Care home in Kent triggers shutdown with 10 hours of notice given to families
Berkeley House tells families their loved ones have to leave the care home by 5pm, after no longer being able to provide safe care
Berkeley House care home in Kent, which cared for adults with autism and severe learning difficulties, has closed after becoming severely short-staffed.
The care home's operator announced that it could no longer provide safe care due to a lack of staff, giving families 10 hours of notice to find new homes for residents.
The operator informed families at 7.30am that their relatives would have to leave Berkeley House by 5pm. Families had previously been told by the operators that the move would happen after 28 days, four days before the operator announced the change.
The operator, Achieve Together, has said they decided to close the home “due to our inability to recruit and retain staff we were unable to continue to provide a good standard of care”.
Achieve Together added that the Care Quality Commission regulator and the local authority “determined that people’s needs would be better met in alternative provision” after an inspection.
Speaking with The Guardian, Yola and Graham Wakefield described “heart-breaking scenes” as families arrived at the care home to collect their loved ones. Yola and Graham Wakefield 29-year-old son Michael lived at the care home for a decade.
This comes after care groups and charities have said the Government’s 10-year “vision” to improve social care needs more funding to pull the sector “back from the brink”.
Groups said the funding does not match its long-term ambition and the plans do not address the most pressing immediate issues facing the sector – workforce challenges, unmet need and a fragile provider market – ahead of a challenging winter.

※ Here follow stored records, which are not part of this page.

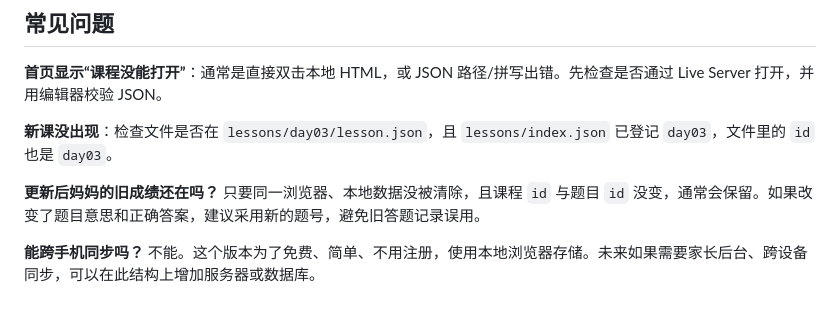
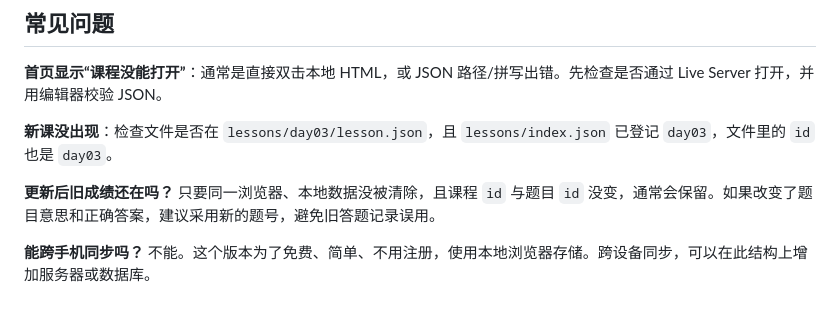
Before and after one commit to Kimchenxu/korean-teach-practice, a Markdown page: README.md, the part around the change. Rendered like a GitHub page.

```diff
--- a/README.md
+++ b/README.md
@@ -157,6 +157,6 @@ git push
 
 **新课没出现**：检查文件是否在 `lessons/day03/lesson.json`，且 `lessons/index.json` 已登记 `day03`，文件里的 `id` 也是 `day03`。
 
-**更新后妈妈的旧成绩还在吗？** 只要同一浏览器、本地数据没被清除，且课程 `id` 与题目 `id` 没变，通常会保留。如果改变了题目意思和正确答案，建议采用新的题号，避免旧答题记录误用。
+**更新后旧成绩还在吗？** 只要同一浏览器、本地数据没被清除，且课程 `id` 与题目 `id` 没变，通常会保留。如果改变了题目意思和正确答案，建议采用新的题号，避免旧答题记录误用。
 
-**能跨手机同步吗？** 不能。这个版本为了免费、简单、不用注册，使用本地浏览器存储。未来如果需要家长后台、跨设备同步，可以在此结构上增加服务器或数据库。
+**能跨手机同步吗？** 不能。这个版本为了免费、简单、不用注册，使用本地浏览器存储。跨设备同步，可以在此结构上增加服务器或数据库。
```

The Government unveiled its social care white paper, which gives further details on how some of the previously announced £5.4 billion – to be raised for social care by the £36 billion health and social care levy – will be spent over the next three years.
Part of the £1.7 billion allocated to improve social care will fund a repairs service to help older and disabled people live for longer with their families or independently in their own homes.
They will get more money to enable adaptations such as stairlifts, wet rooms and home technologies through the Disabled Facilities Grant.
At least £300 million will be invested to increase the range of supported housing and at least £150 million to drive greater adoption of technology, which can support independent living and improve care.
Up to £25 million will be invested to change the services provided to support unpaid carers and increase their access to respite services.
A previously announced £500 million will go towards ensuring the social care workforce have the right training and qualifications and feel valued.